- _Supplied information_:

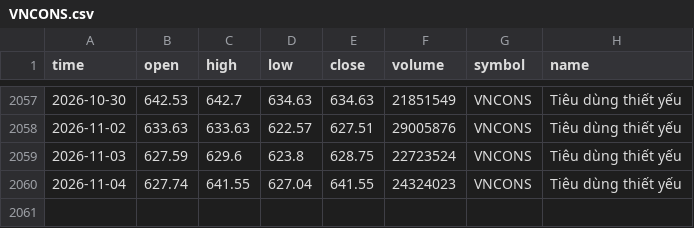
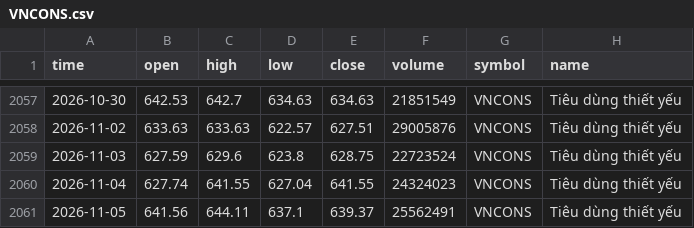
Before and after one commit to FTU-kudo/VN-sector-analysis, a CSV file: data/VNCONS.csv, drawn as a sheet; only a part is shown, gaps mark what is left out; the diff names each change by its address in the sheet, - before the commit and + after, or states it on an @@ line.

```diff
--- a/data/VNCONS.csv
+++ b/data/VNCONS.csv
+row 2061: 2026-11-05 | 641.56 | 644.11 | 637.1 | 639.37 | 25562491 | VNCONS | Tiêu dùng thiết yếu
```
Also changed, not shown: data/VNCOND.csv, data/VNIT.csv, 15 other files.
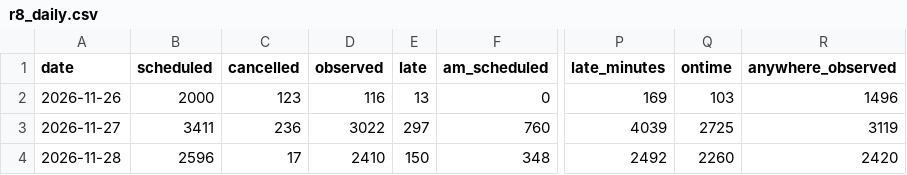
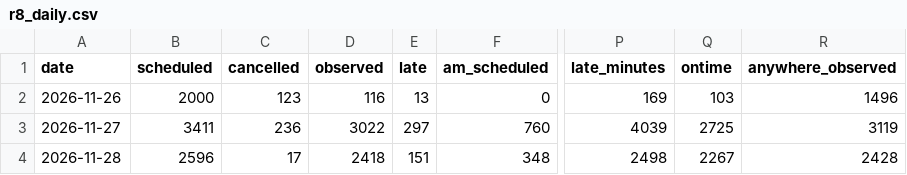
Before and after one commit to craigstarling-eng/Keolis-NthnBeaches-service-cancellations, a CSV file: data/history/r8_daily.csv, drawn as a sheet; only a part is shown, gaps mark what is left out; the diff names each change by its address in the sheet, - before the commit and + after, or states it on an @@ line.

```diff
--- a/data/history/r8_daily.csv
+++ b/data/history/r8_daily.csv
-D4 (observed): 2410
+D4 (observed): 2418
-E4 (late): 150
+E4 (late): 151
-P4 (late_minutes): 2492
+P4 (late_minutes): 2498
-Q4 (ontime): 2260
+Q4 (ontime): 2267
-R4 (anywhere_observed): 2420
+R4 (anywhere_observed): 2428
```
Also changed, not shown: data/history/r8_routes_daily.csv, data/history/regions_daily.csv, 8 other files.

--

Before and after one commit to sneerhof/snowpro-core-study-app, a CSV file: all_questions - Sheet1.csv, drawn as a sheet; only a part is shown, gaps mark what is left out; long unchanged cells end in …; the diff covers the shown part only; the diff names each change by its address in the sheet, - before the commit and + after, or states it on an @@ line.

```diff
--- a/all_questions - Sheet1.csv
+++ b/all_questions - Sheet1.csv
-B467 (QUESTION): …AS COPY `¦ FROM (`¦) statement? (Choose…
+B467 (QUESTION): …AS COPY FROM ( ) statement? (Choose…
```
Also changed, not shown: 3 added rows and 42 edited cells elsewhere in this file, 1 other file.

- _The task_: Copy the lines above between the one holding "Before and after one commit to FTU-kudo/VN-sector-analysis, a" and the one holding "8 other files.", inclusive. Drop the pictures.

- _Response_:
Before and after one commit to FTU-kudo/VN-sector-analysis, a CSV file: data/VNCONS.csv, drawn as a sheet; only a part is shown, gaps mark what is left out; the diff names each change by its address in the sheet, - before the commit and + after, or states it on an @@ line.

```diff
--- a/data/VNCONS.csv
+++ b/data/VNCONS.csv
+row 2061: 2026-11-05 | 641.56 | 644.11 | 637.1 | 639.37 | 25562491 | VNCONS | Tiêu dùng thiết yếu
```
Also changed, not shown: data/VNCOND.csv, data/VNIT.csv, 15 other files.
Before and after one commit to craigstarling-eng/Keolis-NthnBeaches-service-cancellations, a CSV file: data/history/r8_daily.csv, drawn as a sheet; only a part is shown, gaps mark what is left out; the diff names each change by its address in the sheet, - before the commit and + after, or states it on an @@ line.

```diff
--- a/data/history/r8_daily.csv
+++ b/data/history/r8_daily.csv
-D4 (observed): 2410
+D4 (observed): 2418
-E4 (late): 150
+E4 (late): 151
-P4 (late_minutes): 2492
+P4 (late_minutes): 2498
-Q4 (ontime): 2260
+Q4 (ontime): 2267
-R4 (anywhere_observed): 2420
+R4 (anywhere_observed): 2428
```
Also changed, not shown: data/history/r8_routes_daily.csv, data/history/regions_daily.csv, 8 other files.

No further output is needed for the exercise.